The ones who do stay are in high demand, according to Massey Villareal, president of Precision Task Group in Houston.
“We spend over $30,000 a month just on recruiting costs, just trying to find these employees, so my clients are asking for highly qualified skill sets that I have a hard time finding, and then when I find them, my competitor offers them $10,000 a year more and they are gone," said Villareal.
Last year, 172,000 petitions for H1-B visas were filed, but current law allows for only 85,000 each year.
Attorney Charles Foster headed a task force on immigration for the Greater Houston Partnership.
“It is a dysfunctional system; one day a year you can petition for the brightest people in the world, and then you have a 30 percent chance," he said.
Many pro-reform business executives are Republicans, but Foster says the party’s immigration policy is controlled by the Tea Party movement.
“Their anger, their opposition, is mostly based upon rumor and anecdotal stuff that has little to do with the truth.
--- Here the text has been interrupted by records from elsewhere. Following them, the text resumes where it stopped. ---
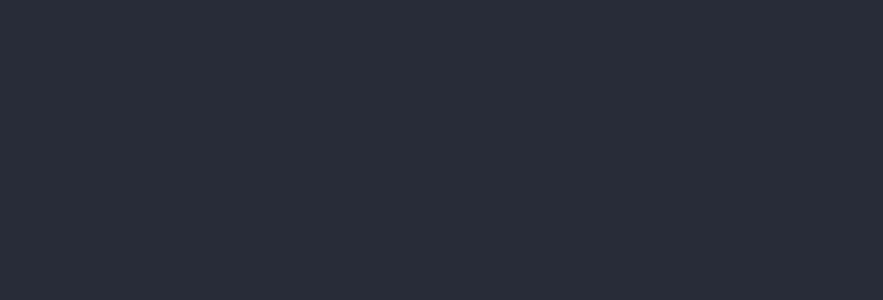
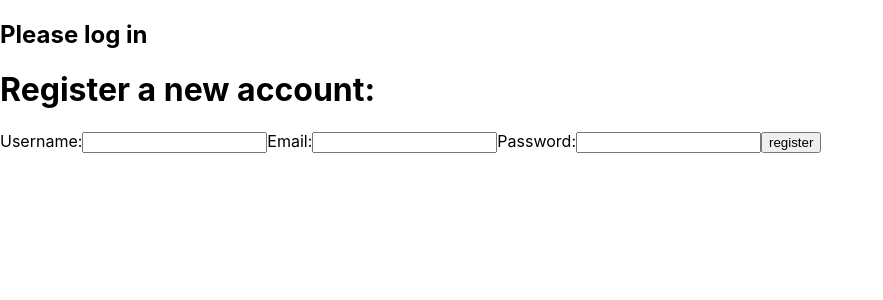
Before and after one commit to CodeDamien1/ToLogin, a React (Create React App) app: page / in a window 1280 px wide. Shown: the top 300 px of the page, without its empty margins (0-883 px from the left). Built offline with nearby package versions, Linux system fonts and the light colour scheme.

Commit message:
register added

```diff
--- a/src/App.js
+++ b/src/App.js
@@ -1,12 +1,24 @@
 
 import './App.css';
+import Register from './components/register/Register';
 
-function App() {
+import { useState, useEffect } from 'react';
+
+const App = () => {
+
+  const [user, setUser] = useState()
+
   return (
-    <div className="App">
-      <header className="App-header">
+    <div className="login-container">
+            {user
+      ?
+      <h2>Hello welcome {user} you have logged in</h2>
+      :
+      <h2>Please log in</h2>
 
-      </header>
+      }
+      <Register newUser={setUser}/>
+
     </div>
   );
 }
--- /dev/null
+++ b/src/components/register/Register.js
@@ -0,0 +1,36 @@
+import { useState } from "react";
+import { registerUser } from "../../utils";
+
+const Register = ({ newUser }) => {
+  const [username, setUsername] = useState();
+  const [email, setEmail] = useState();
+  const [password, setPassword] = useState();
+
+  const submitHandler = async (e) => {
+    e.preventDefault();
+    await registerUser(username, email, password, newUser);
+  }
+
+  return (
+    <div className="register-container">
+      <h1>Register a new account:</h1>
+      <form onSubmit={submitHandler}>
+        <label>Username:
+          <input onChange={(e) => setUsername(e.target.value)}></input>
+        </label>
+
+        <label>Email:
+          <input onChange={(e) => setEmail(e.target.value)}></input>
+        </label>
+
+        <label>Password:
+          <input onChange={(e) => setPassword(e.target.value)} type="password"></input>
+        </label>
+
+        <button type="submit">register</button>
+      </form>
+    </div>
+  );
+}
+
+export default Register;
--- /dev/null
+++ b/src/utils/index.js
@@ -0,0 +1,21 @@
+export const registerUser = async (username, email, password, newUser) => {
+    try {
+      const response = await fetch("http://localhost:5001/users/register", {
+        method: "POST",
+        headers: {
+          "Content-Type": "application/json"
+        },
+        body: JSON.stringify({
+          "username": username,
+          "email": email,
+          "password": password
+        })
+      });
+
+      const data = await response.json();
+      console.log(data);
+      newUser(data.newUser.username);
+    } catch (error) {
+      console.log(error);
+    }
+  }
```
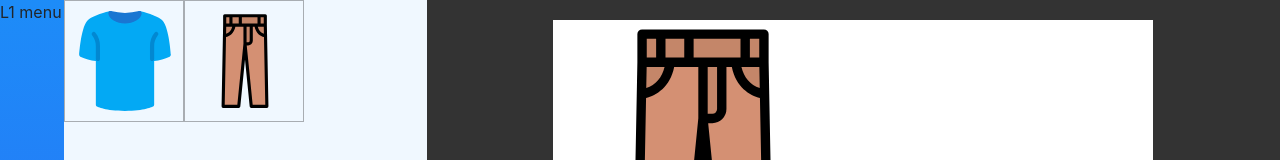
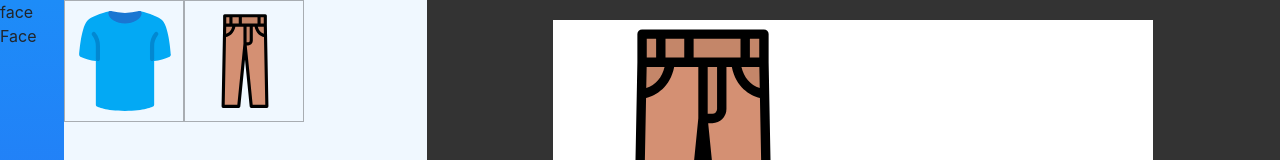
Before and after one commit to pedapudibhargav/mystorybook, a React (Create React App) app: page / in a window 1280 px wide. Shown: the top 160 px of the page. Built offline with nearby package versions, Linux system fonts and the light colour scheme.

Commit message:
POC - 1 conclusion

```diff
--- a/public/index.html
+++ b/public/index.html
@@ -1,15 +1,14 @@
 <!DOCTYPE html>
 <html lang="en">
+
 <head>
   <meta charset="utf-8" />
   <link rel="icon" href="%PUBLIC_URL%/favicon.ico" />
   <meta name="viewport" content="width=device-width, initial-scale=1" />
   <meta name="theme-color" content="#000000" />
-    <meta
-      name="description"
-      content="Web site created using create-react-app"
-    />
+  <meta name="description" content="Web site created using create-react-app" />
   <link rel="apple-touch-icon" href="%PUBLIC_URL%/logo192.png" />
+  <link href="https://fonts.googleapis.com/icon?family=Material+Icons" rel="stylesheet">
   <!--
       manifest.json provides metadata used when your web app is installed on a
       user's mobile device or desktop. See https://developers.google.com/web/fundamentals/web-app-manifest/
@@ -26,6 +25,7 @@
     -->
   <title>React App</title>
 </head>
+
 <body>
   <noscript>You need to enable JavaScript to run this app.</noscript>
   <div id="root"></div>
@@ -40,4 +40,5 @@
       To create a production bundle, use `npm run build` or `yarn build`.
     -->
 </body>
+
 </html>
--- a/src/components/char-design-cpanel/charDesingCPanel.js
+++ b/src/components/char-design-cpanel/charDesingCPanel.js
@@ -7,6 +7,7 @@ import './charDesignCPanel.scss';
 import ReactDOM from 'react-dom';
 import CharDesignCpanelItemBean from '../../beans/CharDesignCpanelItemBean';
 import CharDesignCpanelItem from '../cdesign-cpanel-item/CdesingCPanelItem';
+import CpanelL1Menu from '../cpanel-l1-menu/CpanelL1Menu';
 
 class CharDesignCPanel extends React.Component {
     constructor(props) {
@@ -96,7 +97,9 @@ c0,32,44.117,53.333,85.333,53.333s85.333-21.333,85.333-53.333C341.369,7.568,339.
 
         return (
             <div id="char-design-cpanel" class="p-0">
-                <div id="cdesing-menu-l1">L1 menu</div>
+                <div id="cdesing-menu-l1">
+                    <CpanelL1Menu></CpanelL1Menu>
+                 </div>
                 <div id="cdesing-menu-l2">{listItems}</div>
             </div>
         );
--- /dev/null
+++ b/src/components/cpanel-l1-menu/CpanelL1Menu.js
@@ -0,0 +1,27 @@
+/*
+container to hold entire page editor container
+*/
+
+import React from 'react';
+import './CpanelL1Menu.scss';
+import ReactDOM from 'react-dom';
+import SvgComp from '../../components/svg/svg';
+
+class CpanelL1Menu extends React.Component {
+    constructor(props) {
+        super(props);
+    }
+
+    render() {
+        return (
+            <div class="l1-menu">
+                <div class="l1-menu-item">
+                    <span class="material-icons-outlined">face</span>
+                    <label>Face</label>
+                </div>
+            </div>
+        );
+    }
+}
+
+export default CpanelL1Menu;
```
Also changed, not shown: src/components/cpanel-l1-menu/CpanelL1Menu.scss (added). Lines whose indentation alone changed are shown as unchanged.
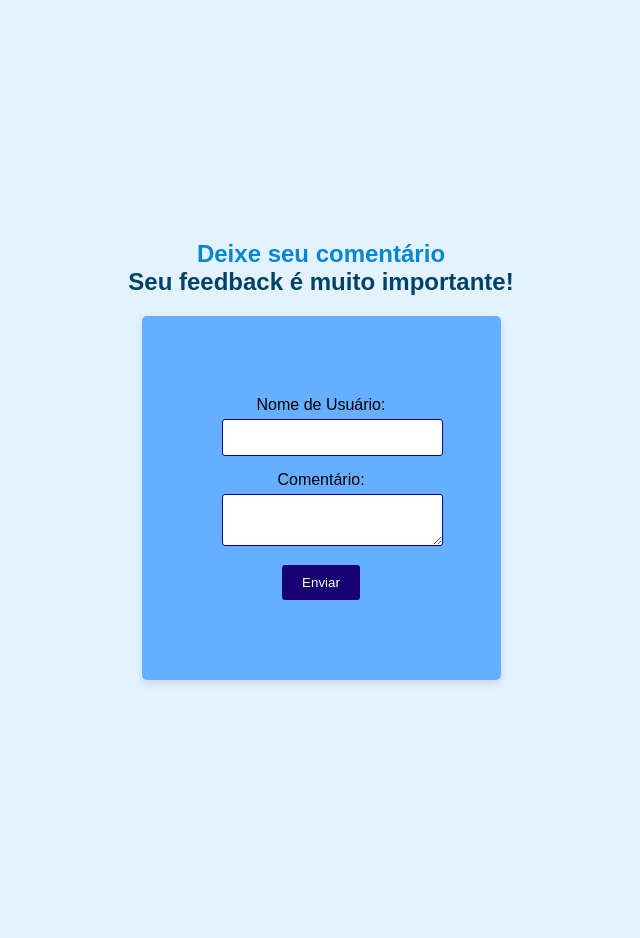
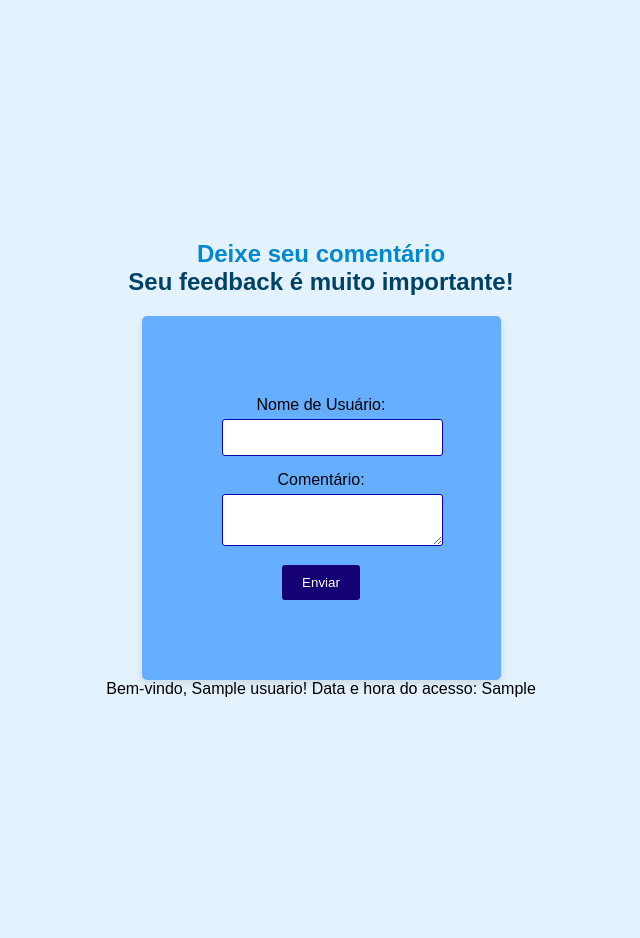
Before and after one commit to RibeiroNet/Comentarios, a Flask app: template templates/pagina_principal.html in a window 1280 px wide. Shown: the whole page, without its empty margins (319-959 px from the left). Before the commit the page ends 684 px from the top, so only its background shows below. Run offline with Flask 3, Linux system fonts and the light colour scheme; the template is opened without the code that fills it: most values are stand-ins (such as "Sample title", 1, 10 or a date in 2020).

Commit message:
add: tentavia no html de adicionar uma mensagem de saudação interativa com o nome do usuário

```diff
--- a/templates/pagina_principal.html
+++ b/templates/pagina_principal.html
@@ -23,6 +23,13 @@
 
             <button class="button" type="submit">Enviar</button>
         </form>
+
+        {% if usuario %}
+        <div class="spam">
+            <span>Bem-vindo, {{ usuario }}!</span>
+            <span>Data e hora do acesso: {{ data_hora }}</span>
+        </div>
+        {% endif %}
     </section>
 
 </body>
```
When you get before them and explain what real immigration reform means, they have a very different position," he said.
Still, most conservatives remain opposed on principle to any reform that would provide what they see as amnesty for people who entered the country illegally.
Bill Richardson, a Democrat, says his party is right to insist on legalization, as well as a pathway to citizenship.
“We need to bring the 11 million undocumented workers that are currently in this country out of the shadows; make them productive players in the U.S. economy," he said.
Republicans in Congress favor a bill that would increase the number of H1-B visas for skilled workers and leave the larger reform package for later.
But Democrats reject that, saying it should be part of an overall reform that would open the door to citizenship to those living here illegally, and that stalemate, according to studies done by business groups, is costing the nation tens of thousands of jobs as well as a more competitive edge in the world economy.